Most of the new plans are high deductible plans that usually have deductibles and maximums out-of-pocket as high as $8700 each. Meaning that you pay the contracted rates the insurance companies have with the facilities be it doctors, labs or hospitals or any other medical services. These type plans dominate the bronze and silver plans, and the gold plans have lower deductibles but higher premiums. Simply put, you will be paying higher insurance premiums in 2023 than you did previously.
How do you handle these higher premiums when you are on a budget and have other expenses like mortgage, food, and clothing? The simple answer is you throw the dice and hope you don’t get ill.
If I were buying health insurance for my family today and needed to save as much as I can on health insurance premiums, I’d take the highest deductible plan available and make sure it is an HSA, meaning the plan has no fixed copays so it is HSA qualified. The HSA portion of the plan allows you to save
money but deducting it pre-tax from your wages, so you are paying out of pocket medical expenses with pre-tax dollars. A lot to swallow so let’s break it down to simplify it.

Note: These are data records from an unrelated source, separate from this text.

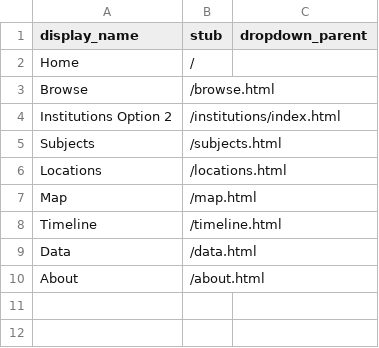
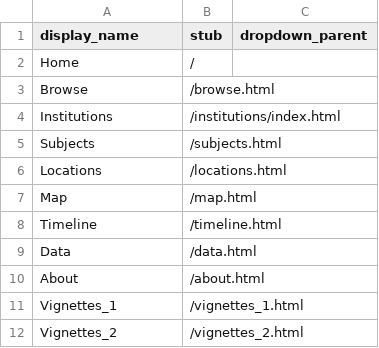
Before and after one commit to Somsanith-ISU/Collections_Pages_Mockup_V1, a CSV file: _data/config-nav.csv, drawn as a sheet.

Commit message:
Practice
Adding different options for Vignettes

```diff
--- a/_data/config-nav.csv
+++ b/_data/config-nav.csv
@@ -3,3 +3,3 @@ Home,/,
 Browse,/browse.html,
-Institutions Option 2,/institutions/index.html,
+Institutions,/institutions/index.html,
 Subjects,/subjects.html,
@@ -10 +10,3 @@ Data,/data.html,
 About,/about.html,
+Vignettes_1,/vignettes_1.html,
+Vignettes_2,/vignettes_2.html,
```
Also changed, not shown: _data/institutions.csv, 7 other files.
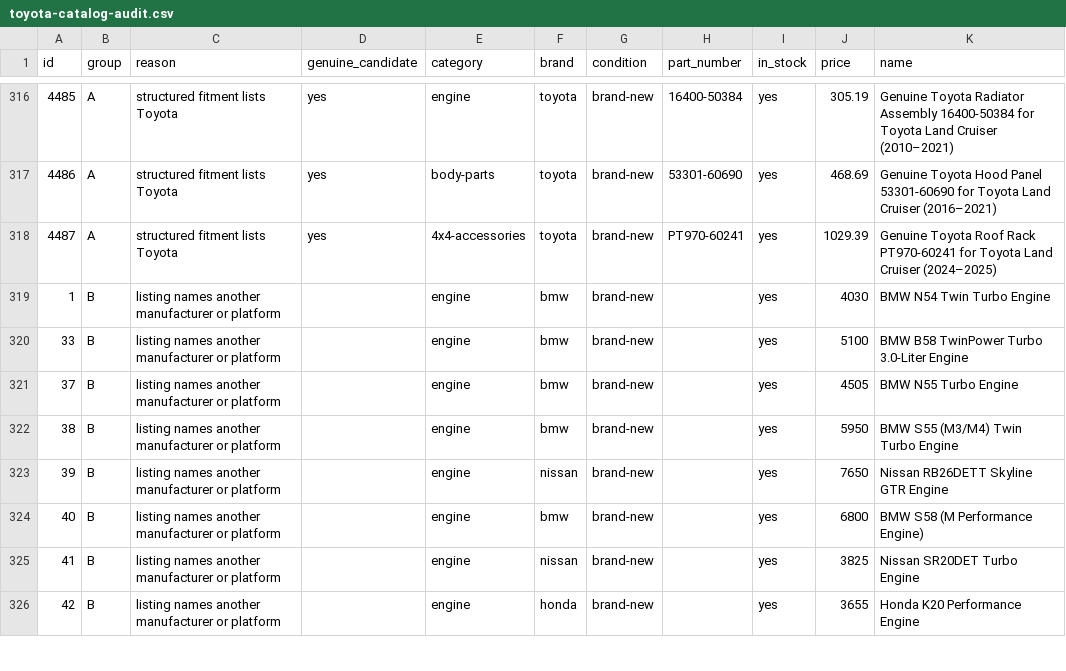
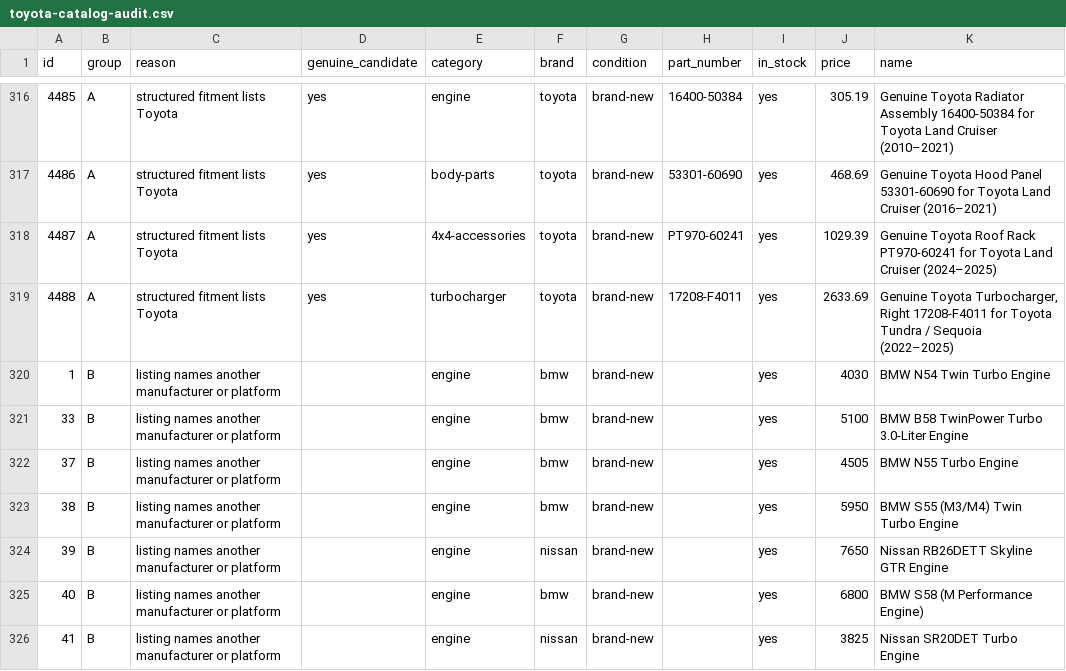
Before and after one commit to drivoraparts/drivoraparts, a CSV file: docs/toyota-catalog-audit.csv, drawn as a sheet; only a part is shown, gaps mark what is left out; the shorter side is filled out with more unchanged rows; the diff names each change by its address in the sheet, - before the commit and + after, or states it on an @@ line.

```diff
--- a/docs/toyota-catalog-audit.csv
+++ b/docs/toyota-catalog-audit.csv
+row 319: 4488 | A | structured fitment lists Toyota | yes | turbocharger | toyota | brand-new | 17208-F4011 | yes | 2633.69 | Genuine Toyota Turbocharger, Right 17208-F4011 for Toyota Tundra / Sequoia (2022–2025)
```
Also changed, not shown: 11 other files.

The first component is the insurance, and it must be a high deductible plan without any fixed copays for services rendered or for prescription medications. That means you pay the contracted rates for services rendered. (as far as prescriptions are concerned there are ways to save money by using Singlecare.com; GoodRX.com or Nevadadrugcard.com and pay cash for your medications. It is not really allowed but it is your money so use it wisely.
The second part is the HSA account itself. This is optional but highly recommended. You establish your own HSA account at the bank and deposit money into it before taxes. Thus, using pre-tax dollars to pay out of pocket medical expenses. It also allows you to reduce your gross income by those pre-tax dollars thus saving you money on your taxes.
Once the account is established and funded you get a debit card to use to pay your out-of-pocket medical bills. Thus, you save money on both ends. It also allows you to put money into this account until you turn 65 and go onto Medicare. Once on Medicare you cannot contribute any more money into your account, but you can use that money to pay your supplemental premiums or pay your medical bills until the account is at zero dollars. It’s a win all around. Saving premium dollars on the insurance, then paying those out-of-pocket medical bills with pre-tax dollars and lastly when you retire using the balance left in that HSA account to pay your insurance and out of pocket medical bills to exhaust the account.
The cost of insurance today is extremely high so using the HSA reduces your overall cost of insurance. A smart way to handle high insurance premiums. I hope this information is useful and it anyone has questions, please contact me via phone or email and I will respond quickly.
Also take a look at Medicare 2023 Information.
The Barend Agency Inc.
Len Barend, Broker